Scientists have done what Shakespeare could not: provide a realistic picture of the much-maligned Richard III.
The new analysis of the spine, compiled from CT scans and 3-D-printed bones based on the data, confirms the initial diagnosis made during a physical examination: Richard III had scoliosis, or curvature of the spine.
But the king’s case was a moderate one, according to researchers, and would have been barely noticeable. What’s more, the condition likely did not impair physical activity.
Scroll side-to-side to see a 3-D reconstruction of the king’s spine:
Richard III has been portrayed by some historians and artists — including a certain bard from Avon — as being “crook-backed” and “hump-backed” and walking with a limp. Some experts theorized that his condition might have made physical exercise difficult.
The new scans, however, are evidence that the monarch was the victim of Tudor propaganda that was later perpetuated by Shakespeare. At the time of Richard III’s reign (1483-1485), physical deformity was considered to be a sign of an evil nature. The spin doctors of his day likely played up the king’s mild mis-alignment to encourage a villainous image.

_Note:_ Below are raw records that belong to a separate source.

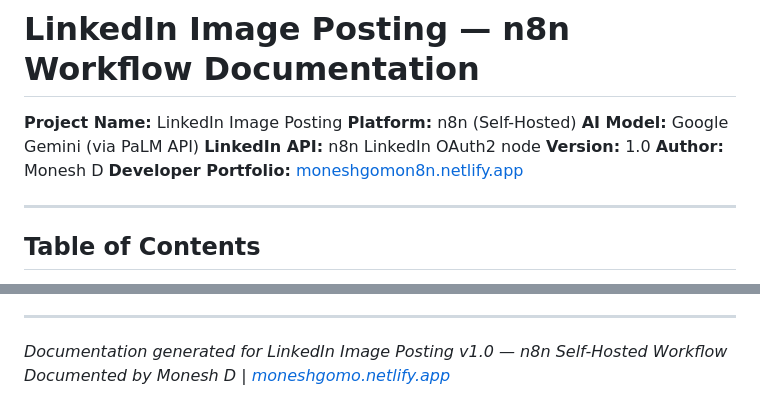
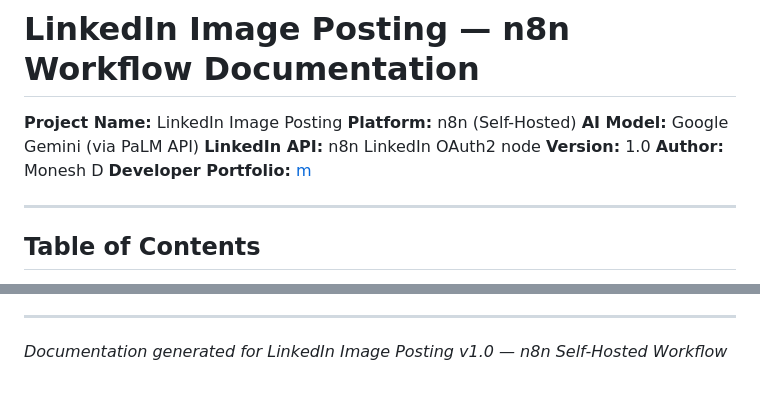
Before and after one commit to prasanth7430/clone, a Markdown page: n8n_LinkedinAutomation.md, 2 parts joined by grey strips. GitHub-like rendering.

Commit message:
Fix
Updated developer portfolio link in documentation.

```diff
--- a/n8n_LinkedinAutomation.md
+++ b/n8n_LinkedinAutomation.md
@@ -6,7 +6,7 @@
 **LinkedIn API:** n8n LinkedIn OAuth2 node
 **Version:** 1.0
 **Author:** Monesh D
-**Developer Portfolio:** [moneshgomon8n.netlify.app](https://moneshgomon8n.netlify.app)
+**Developer Portfolio:** [m]()
 
 ---
 
@@ -554,4 +554,3 @@ Receive Post Title (Webhook)
 ---
 
 *Documentation generated for LinkedIn Image Posting v1.0 — n8n Self-Hosted Workflow*
-*Documented by Monesh D | [moneshgomo.netlify.app](https://moneshgomo.netlify.app)*
```
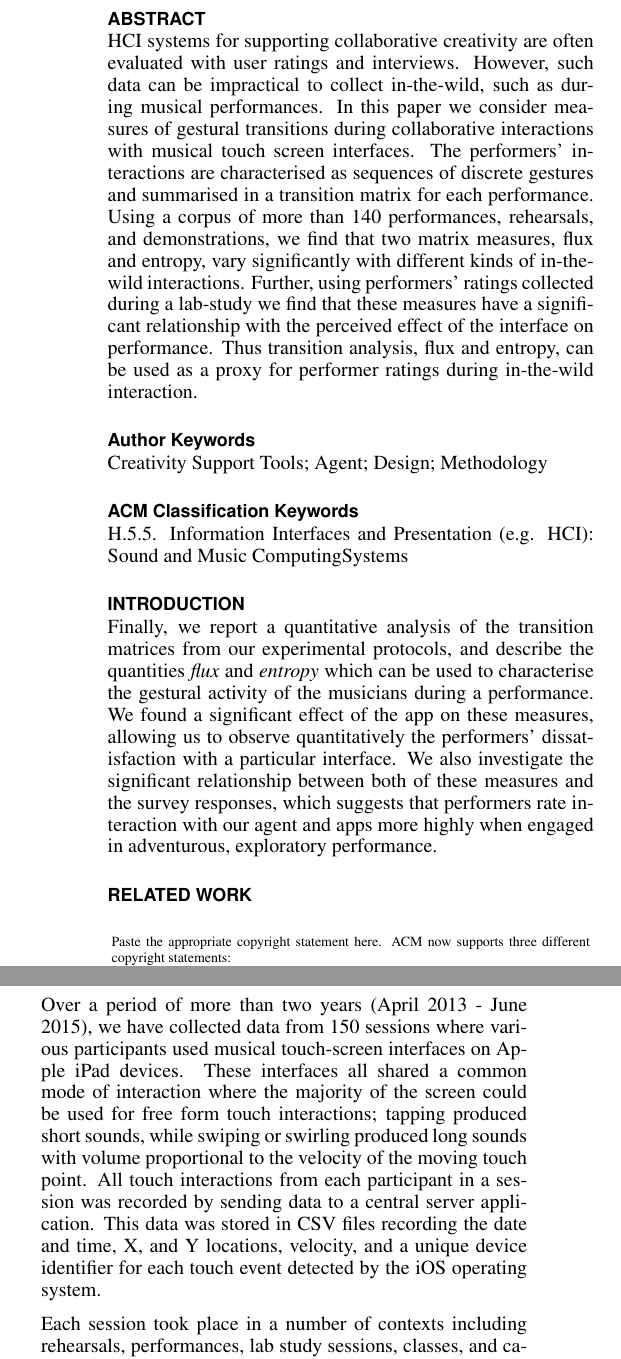
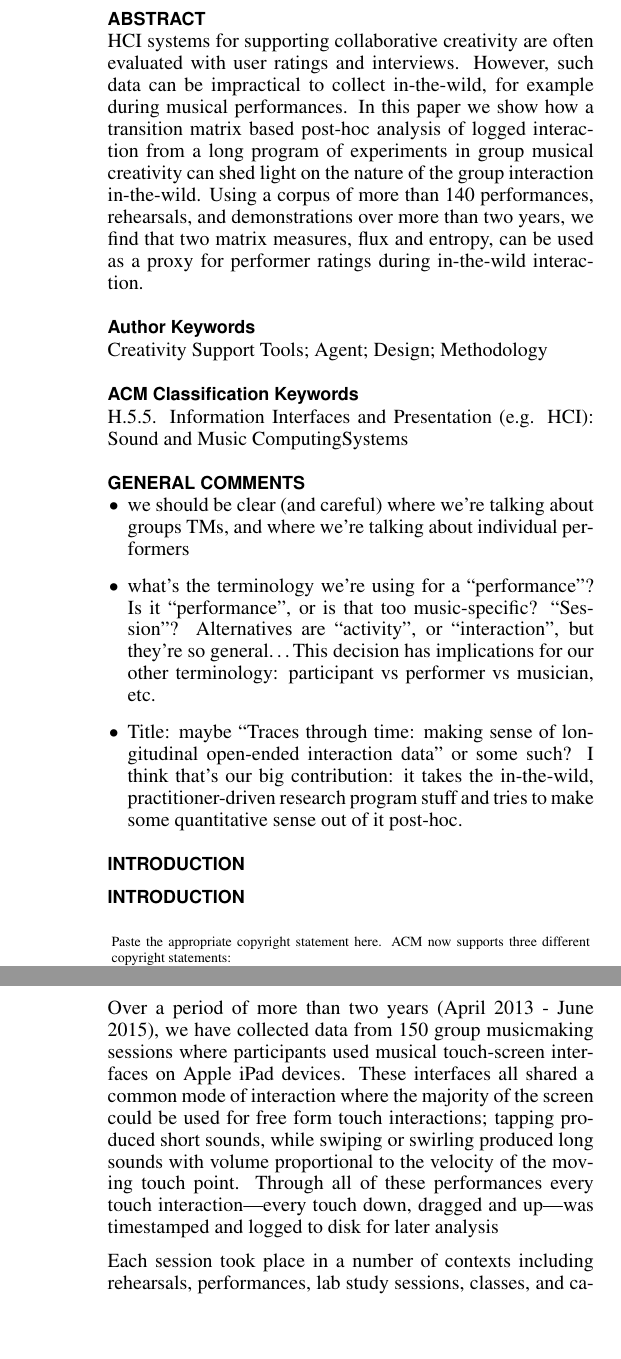
Before and after one commit to anucc/metatone-analysis, a LaTeX document (flux-entropy-paper/flux-entropy-paper.tex): two parts of the columns of pages 1 and 2 of 5 before the commit and two parts of the columns of pages 1 and 3 of 5 after it, joined at a grey line, cut so that both start at the same text, the shorter picture padded with empty space. Compiled offline with pdfLaTeX.

Commit message:
ben edits, add some questions/comments to beginning

```diff
--- a/flux-entropy-paper/flux-entropy-paper.tex
+++ b/flux-entropy-paper/flux-entropy-paper.tex
@@ -92,19 +92,15 @@
 \begin{abstract}
   HCI systems for supporting collaborative creativity are often
   evaluated with user ratings and interviews. However, such data can
-  be impractical to collect in-the-wild, such as during musical
-  performances. In this paper we consider measures of gestural
-  transitions during collaborative interactions with musical touch
-  screen interfaces. The performers' interactions are characterised as
-  sequences of discrete gestures and summarised in a transition matrix
-  for each performance. Using a corpus of more than 140 performances,
-  rehearsals, and demonstrations, we find that two matrix measures,
-  flux and entropy, vary significantly with different kinds of
-  in-the-wild interactions. Further, using performers' ratings
-  collected during a lab-study we find that these measures have a
-  significant relationship with the perceived effect of the interface
-  on performance. Thus transition analysis, flux and entropy, can be
-  used as a proxy for performer ratings during in-the-wild interaction.
+  be impractical to collect in-the-wild, for example during musical
+  performances. In this paper we show how a transition matrix based
+  post-hoc analysis of logged interaction from a long program of
+  experiments in group musical creativity can shed light on the nature
+  of the group interaction in-the-wild. Using a corpus of more than
+  140 performances, rehearsals, and demonstrations over more than two
+  years, we find that two matrix measures, flux and entropy, can be
+  used as a proxy for performer ratings during in-the-wild
+  interaction.
 \end{abstract}
 
 \keywords{  Creativity Support Tools;
@@ -118,6 +114,23 @@
 % \category{See
 %   \url{http://acm.org/about/class/1998/} for the full list of ACM
 %   classifiers. This section is required.}{}{}
+
+\section{General comments}
+
+\begin{itemize}
+\item we should be clear (and careful) where we're talking about
+  groups TMs, and where we're talking about individual performers
+\item what's the terminology we're using for a ``performance''? Is it
+  ``performance'', or is that too music-specific? ``Session''?
+  Alternatives are ``activity'', or ``interaction'', but they're so
+  general\ldots This decision has implications for our other
+  terminology: participant vs performer vs musician, etc.
+\item Title: maybe ``Traces through time: making sense of longitudinal
+  open-ended interaction data'' or some such? I think that's our big
+  contribution: it takes the in-the-wild, practitioner-driven research
+  program stuff and tries to make some quantitative sense out of it
+  post-hoc.
+\end{itemize}
 
 \section{Introduction}
 
@@ -134,16 +147,5 @@
     \label{fig:three-performance-contexts}}
 \end{figure*}
 
+\section{Introduction}
 
-Finally, we report a quantitative analysis of the transition matrices
-from our experimental protocols, and describe the quantities
-\emph{flux} and \emph{entropy} which can be used to characterise the
-gestural activity of the musicians during a performance. We found a
-significant effect of the app on these measures, allowing us to
-observe quantitatively the performers' dissatisfaction with a
-particular interface. We also investigate the significant relationship
-between both of these measures and the survey responses, which
-suggests that performers rate interaction with our agent and apps more
-highly when engaged in adventurous, exploratory performance.
-
-\section{Related Work}
@@ -267,16 +279,18 @@ tablet interfaces.
 
 Over a period of more than two years (April 2013 - June 2015), we have
-collected data from $150$ sessions where various participants used
-musical touch-screen interfaces on Apple iPad devices. These
-interfaces all shared a common mode of interaction where the majority
-of the screen could be used for free form touch interactions; tapping
-produced short sounds, while swiping or swirling produced long sounds
-with volume proportional to the velocity of the moving touch point.
-All touch interactions from each participant in a session was recorded
-by sending data to a central server application. This data was stored
-in CSV files recording the date and time, X, and Y locations,
-velocity, and a unique device identifier for each touch event detected
-by the iOS operating system.
+collected data from $150$ group musicmaking sessions where
+participants used musical touch-screen interfaces on Apple iPad
+devices. These interfaces all shared a common mode of interaction
+where the majority of the screen could be used for free form touch
+interactions; tapping produced short sounds, while swiping or swirling
+produced long sounds with volume proportional to the velocity of the
+moving touch point. Through all of these performances every touch
+interaction---every touch down, dragged and up---was timestamped and
+logged to disk for later analysis
+
+% TODO say something about how it was both your research project and
+% your creative practice. That's why it encompassed all these
+% different contexts.
 
 Each session took place in a number of contexts including rehearsals,
 performances, lab study sessions, classes, and casual demonstrations,
```
Also changed, not shown: flux-entropy-paper/figures/sessions-count.pdf, flux-entropy-paper/flux-entropy-paper.tex (153 more changed lines).
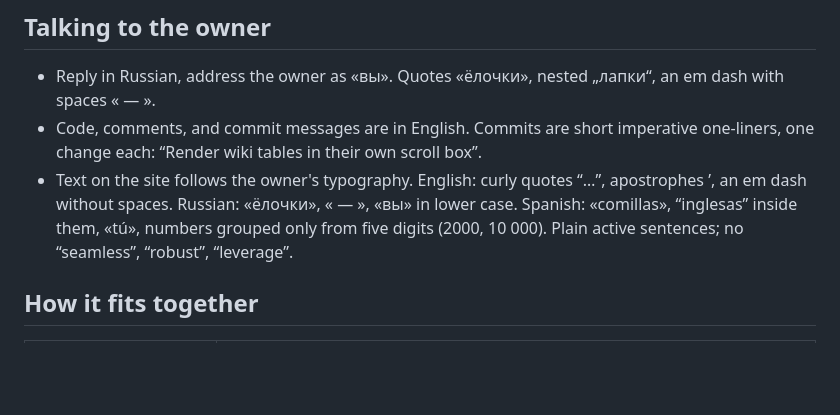
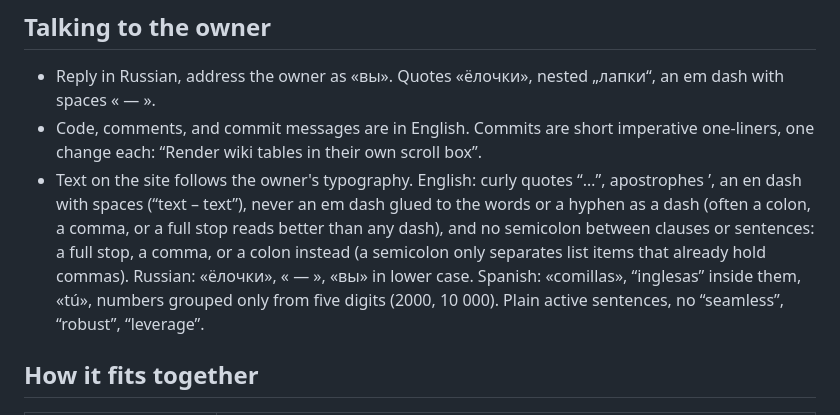
Before and after one commit to allay-ai/site, a Markdown page: CLAUDE.md, the part around the change. Rendered like a GitHub page; blank space fills up the shorter version.

Commit message:
Write en dashes with spaces and no semicolons between clauses

```diff
--- a/CLAUDE.md
+++ b/CLAUDE.md
@@ -6,7 +6,7 @@ The source of allay.chat: the front page of Allay (the AI helper for Minecraft s
 
 - Reply in Russian, address the owner as «вы». Quotes «ёлочки», nested „лапки“, an em dash with spaces « — ».
 - Code, comments, and commit messages are in English. Commits are short imperative one-liners, one change each: “Render wiki tables in their own scroll box”.
-- Text on the site follows the owner's typography. English: curly quotes “…”, apostrophes ’, an em dash without spaces. Russian: «ёлочки», « — », «вы» in lower case. Spanish: «comillas», “inglesas” inside them, «tú», numbers grouped only from five digits (2000, 10 000). Plain active sentences; no “seamless”, “robust”, “leverage”.
+- Text on the site follows the owner's typography. English: curly quotes “…”, apostrophes ’, an en dash with spaces (“text – text”), never an em dash glued to the words or a hyphen as a dash (often a colon, a comma, or a full stop reads better than any dash), and no semicolon between clauses or sentences: a full stop, a comma, or a colon instead (a semicolon only separates list items that already hold commas). Russian: «ёлочки», « — », «вы» in lower case. Spanish: «comillas», “inglesas” inside them, «tú», numbers grouped only from five digits (2000, 10 000). Plain active sentences, no “seamless”, “robust”, “leverage”.
 
 ## How it fits together
 
```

The researcher’s analysis was published today as a Case Report in the British medical journal The Lancet.
Animation copyright University of Leicester